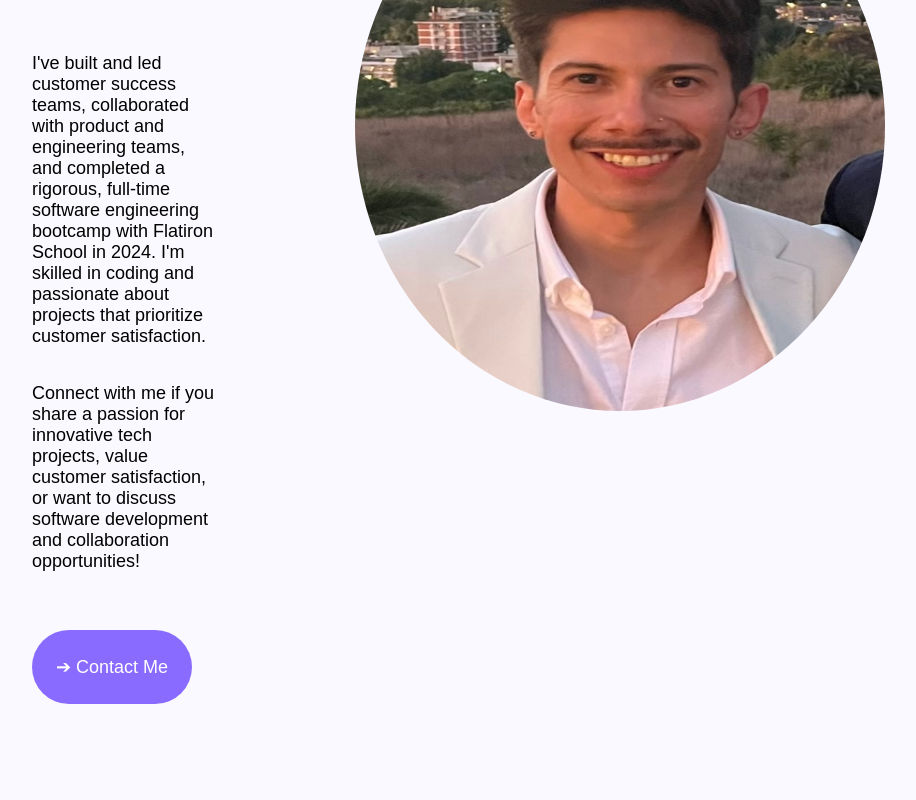
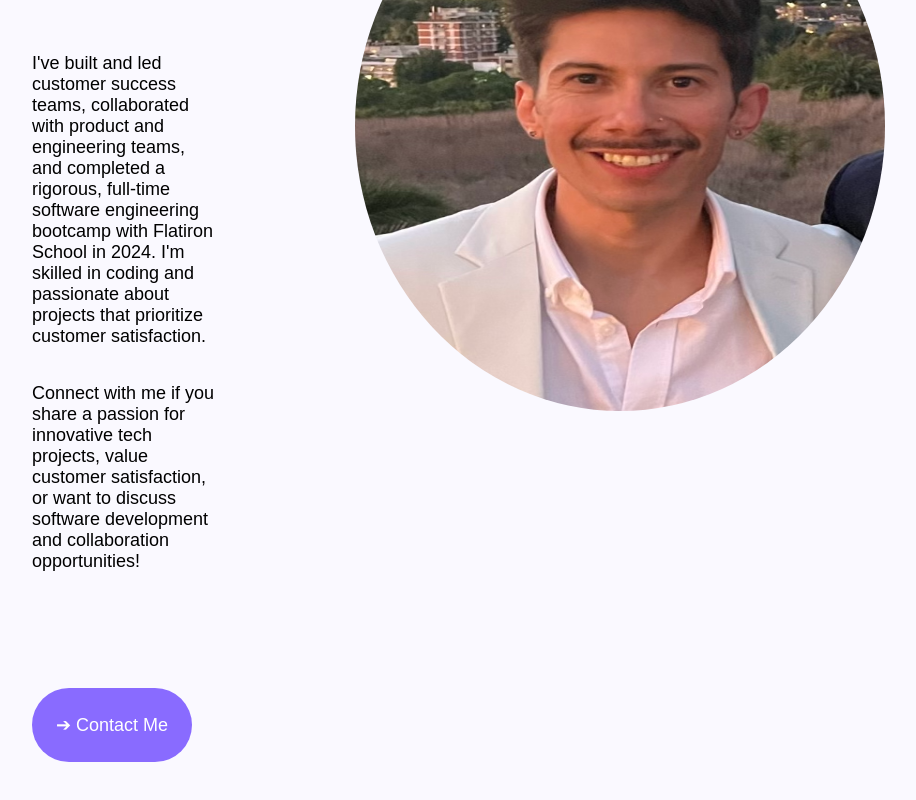
Before and after one commit to racosta323/rene-acosta-portfolio, a React (Create React App) app: page / in a window 1280 px wide. Shown: the part 4681-5481 px from the top of the page, without its empty margins (296-1212 px from the left). Built offline with nearby package versions, Linux system fonts and the light colour scheme.

Commit message:
adds icons and links to external sites in about section

```diff
--- a/src/About.js
+++ b/src/About.js
@@ -11,6 +11,29 @@ function About(){
                 <p>
                     Connect with me if you share a passion for innovative tech projects, value customer satisfaction, or want to discuss software development and collaboration opportunities!
                 </p>
+                <div id='icons'>
+                    <a href='https://www.linkedin.com/in/acostarene/' target="_blank" rel="noopener noreferrer">
+                        <i className="bi bi-linkedin tooltip">
+                            <span className='tooltiptext'>
+                                Check out my LinkedIn!
+                            </span>
+                        </i>
+                    </a>
+                    <a href='https://www.medium.com/@racosta323' target="_blank" rel="noopener noreferrer">
+                        <i className="bi bi-medium tooltip">
+                            <span className='tooltiptext'>
+                                Check out my blog!
+                            </span>
+                        </i>
+                    </a>
+                    <a href='https://github.com/racosta323/' target="_blank" rel="noopener noreferrer">
+                        <i className="bi bi-github tooltip">
+                            <span className='tooltiptext'>
+                                Check out my GitHub!
+                            </span>
+                        </i>
+                    </a>
+                </div>
                 <div>
                     <ContactButton/>
                 </div>
--- a/src/App.css
+++ b/src/App.css
@@ -581,5 +581,9 @@ a {
   width: 150px;
 }
 
+#icons i{
+  margin-right: 20px;
+}
+
 
 @import url("https://cdn.jsdelivr.net/npm/bootstrap-icons@1.11.3/font/bootstrap-icons.min.css");
```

(TASK PROMPT) Reproduce the listing exactly, images omitted.

(PROBLEM SOLUTION)
Before and after one commit to racosta323/rene-acosta-portfolio, a React (Create React App) app: page / in a window 1280 px wide. Shown: the part 4681-5481 px from the top of the page, without its empty margins (296-1212 px from the left). Built offline with nearby package versions, Linux system fonts and the light colour scheme.

Commit message:
adds icons and links to external sites in about section

```diff
--- a/src/About.js
+++ b/src/About.js
@@ -11,6 +11,29 @@ function About(){
                 <p>
                     Connect with me if you share a passion for innovative tech projects, value customer satisfaction, or want to discuss software development and collaboration opportunities!
                 </p>
+                <div id='icons'>
+                    <a href='https://www.linkedin.com/in/acostarene/' target="_blank" rel="noopener noreferrer">
+                        <i className="bi bi-linkedin tooltip">
+                            <span className='tooltiptext'>
+                                Check out my LinkedIn!
+                            </span>
+                        </i>
+                    </a>
+                    <a href='https://www.medium.com/@racosta323' target="_blank" rel="noopener noreferrer">
+                        <i className="bi bi-medium tooltip">
+                            <span className='tooltiptext'>
+                                Check out my blog!
+                            </span>
+                        </i>
+                    </a>
+                    <a href='https://github.com/racosta323/' target="_blank" rel="noopener noreferrer">
+                        <i className="bi bi-github tooltip">
+                            <span className='tooltiptext'>
+                                Check out my GitHub!
+                            </span>
+                        </i>
+                    </a>
+                </div>
                 <div>
                     <ContactButton/>
                 </div>
--- a/src/App.css
+++ b/src/App.css
@@ -581,5 +581,9 @@ a {
   width: 150px;
 }
 
+#icons i{
+  margin-right: 20px;
+}
+
 
 @import url("https://cdn.jsdelivr.net/npm/bootstrap-icons@1.11.3/font/bootstrap-icons.min.css");
```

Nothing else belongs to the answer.